WHAT YOU ARE ASKED TO DO »
Gather, from the listing beneath this task, every line holding the string "Plus".

= Beginning of Section =

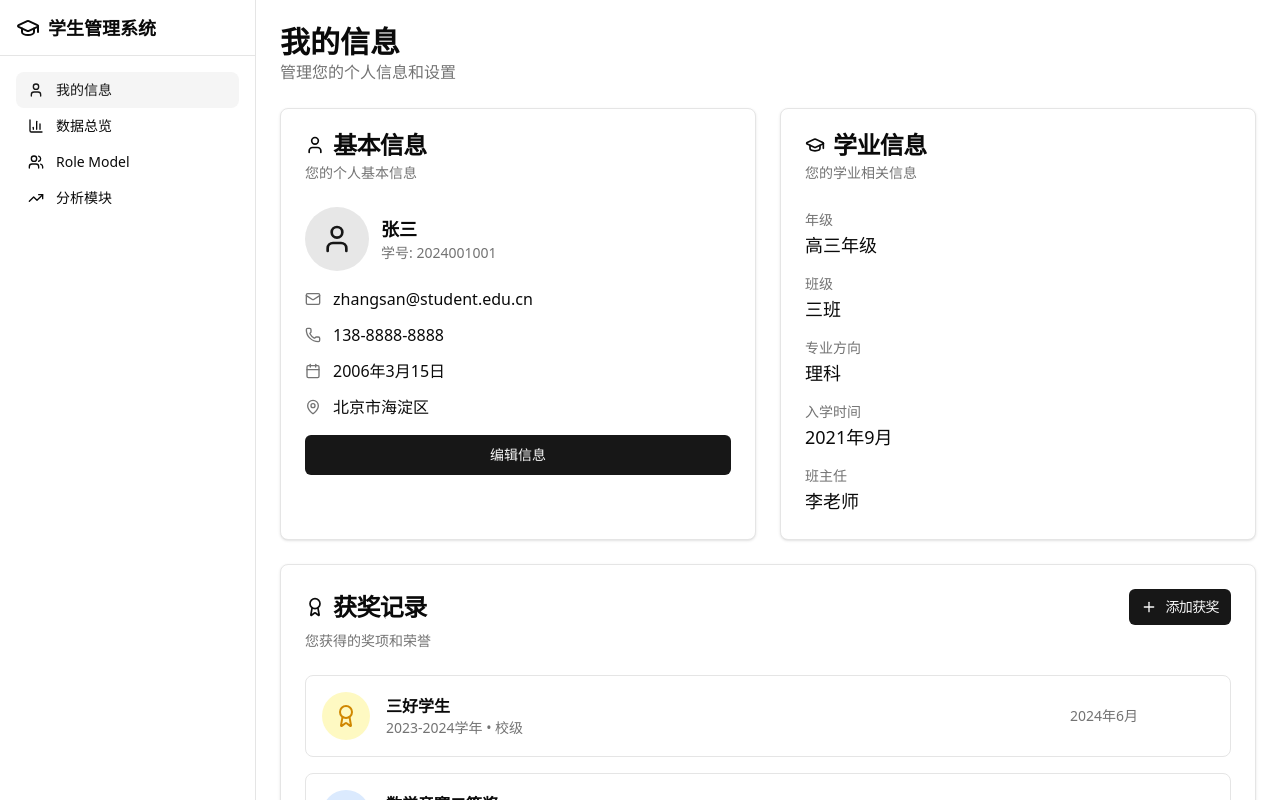
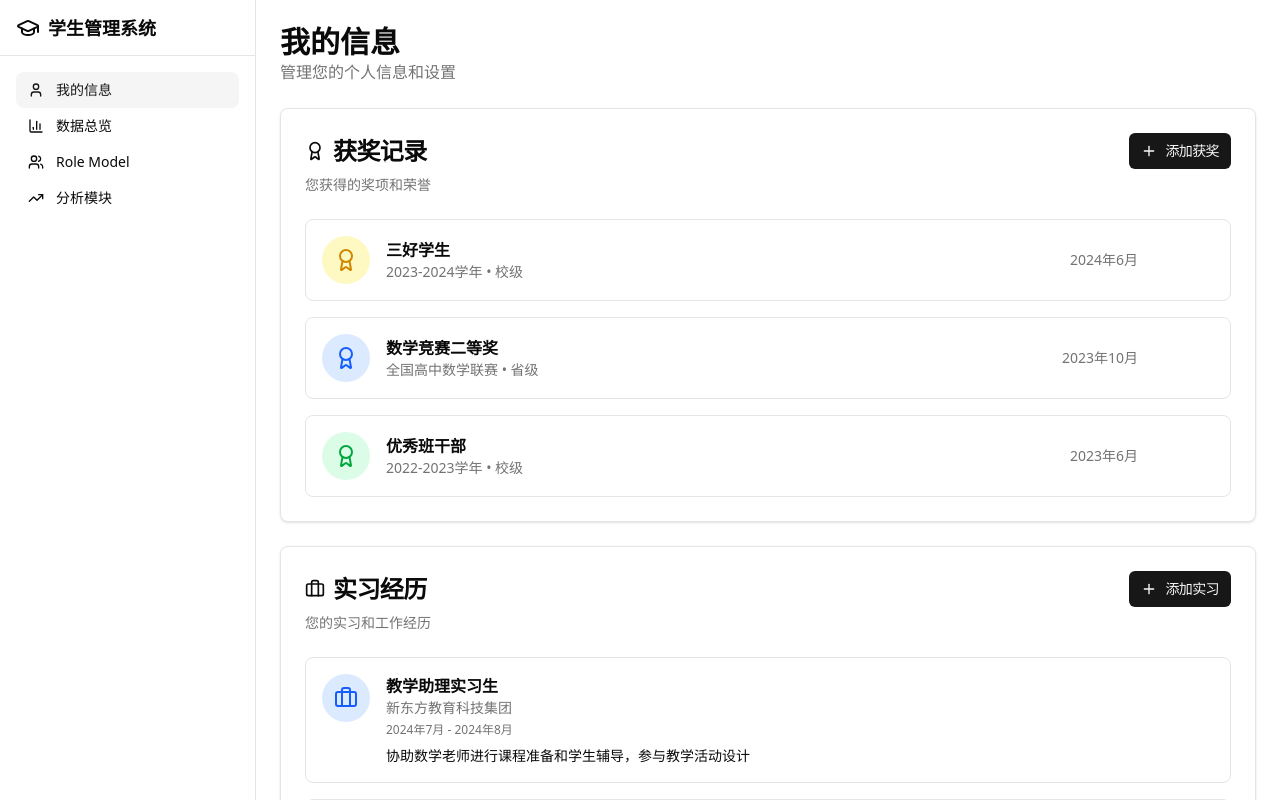
Before and after one commit to Zzuss/butp, a Next.js app: page /profile in a window 1280 px wide. Built offline with nearby package versions, Linux system fonts and the light colour scheme.

Commit message:
删除个人信息页面中的基本信息和学业信息板块

```diff
--- a/app/profile/page.tsx
+++ b/app/profile/page.tsx
@@ -1,6 +1,6 @@
 import { Card, CardContent, CardDescription, CardHeader, CardTitle } from "@/components/ui/card"
 import { Button } from "@/components/ui/button"
-import { User, Mail, Phone, Calendar, MapPin, GraduationCap, Award, Briefcase, Languages, Plus, Edit, Trash2 } from "lucide-react"
+import { Award, Briefcase, Languages, Plus, Edit, Trash2 } from "lucide-react"
 
 export default function Profile() {
   return (
@@ -11,82 +11,6 @@ export default function Profile() {
       </div>
 
       <div className="grid gap-6 md:grid-cols-2">
-        <Card>
-          <CardHeader>
-            <CardTitle className="flex items-center gap-2">
-              <User className="h-5 w-5" />
-              基本信息
-            </CardTitle>
-            <CardDescription>您的个人基本信息</CardDescription>
-          </CardHeader>
-          <CardContent className="space-y-4">
-            <div className="flex items-center gap-3">
-              <div className="w-16 h-16 bg-primary/10 rounded-full flex items-center justify-center">
-                <User className="h-8 w-8 text-primary" />
-              </div>
-              <div>
-                <h3 className="font-semibold text-lg">张三</h3>
-                <p className="text-sm text-muted-foreground">学号: 2024001001</p>
-              </div>
-            </div>
-
-            <div className="space-y-3">
-              <div className="flex items-center gap-3">
-                <Mail className="h-4 w-4 text-muted-foreground" />
-                <span>zhangsan@student.edu.cn</span>
-              </div>
-              <div className="flex items-center gap-3">
-                <Phone className="h-4 w-4 text-muted-foreground" />
-                <span>138-8888-8888</span>
-              </div>
-              <div className="flex items-center gap-3">
-                <Calendar className="h-4 w-4 text-muted-foreground" />
-                <span>2006年3月15日</span>
-              </div>
-              <div className="flex items-center gap-3">
-                <MapPin className="h-4 w-4 text-muted-foreground" />
-                <span>北京市海淀区</span>
-              </div>
-            </div>
-
-            <Button className="w-full">编辑信息</Button>
-          </CardContent>
-        </Card>
-
-        <Card>
-          <CardHeader>
-            <CardTitle className="flex items-center gap-2">
-              <GraduationCap className="h-5 w-5" />
-              学业信息
-            </CardTitle>
-            <CardDescription>您的学业相关信息</CardDescription>
-          </CardHeader>
-          <CardContent className="space-y-4">
-            <div className="space-y-3">
-              <div>
-                <label className="text-sm font-medium text-muted-foreground">年级</label>
-                <p className="text-lg">高三年级</p>
-              </div>
-              <div>
-                <label className="text-sm font-medium text-muted-foreground">班级</label>
-                <p className="text-lg">三班</p>
-              </div>
-              <div>
-                <label className="text-sm font-medium text-muted-foreground">专业方向</label>
-                <p className="text-lg">理科</p>
-              </div>
-              <div>
-                <label className="text-sm font-medium text-muted-foreground">入学时间</label>
-                <p className="text-lg">2021年9月</p>
-              </div>
-              <div>
-                <label className="text-sm font-medium text-muted-foreground">班主任</label>
-                <p className="text-lg">李老师</p>
-              </div>
-            </div>
-          </CardContent>
-        </Card>
-
         <Card className="md:col-span-2">
           <CardHeader>
             <CardTitle className="flex items-center justify-between">
```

= End of Section =

EXERCISE RESULT »
-import { User, Mail, Phone, Calendar, MapPin, GraduationCap, Award, Briefcase, Languages, Plus, Edit, Trash2 } from "lucide-react"
+import { Award, Briefcase, Languages, Plus, Edit, Trash2 } from "lucide-react"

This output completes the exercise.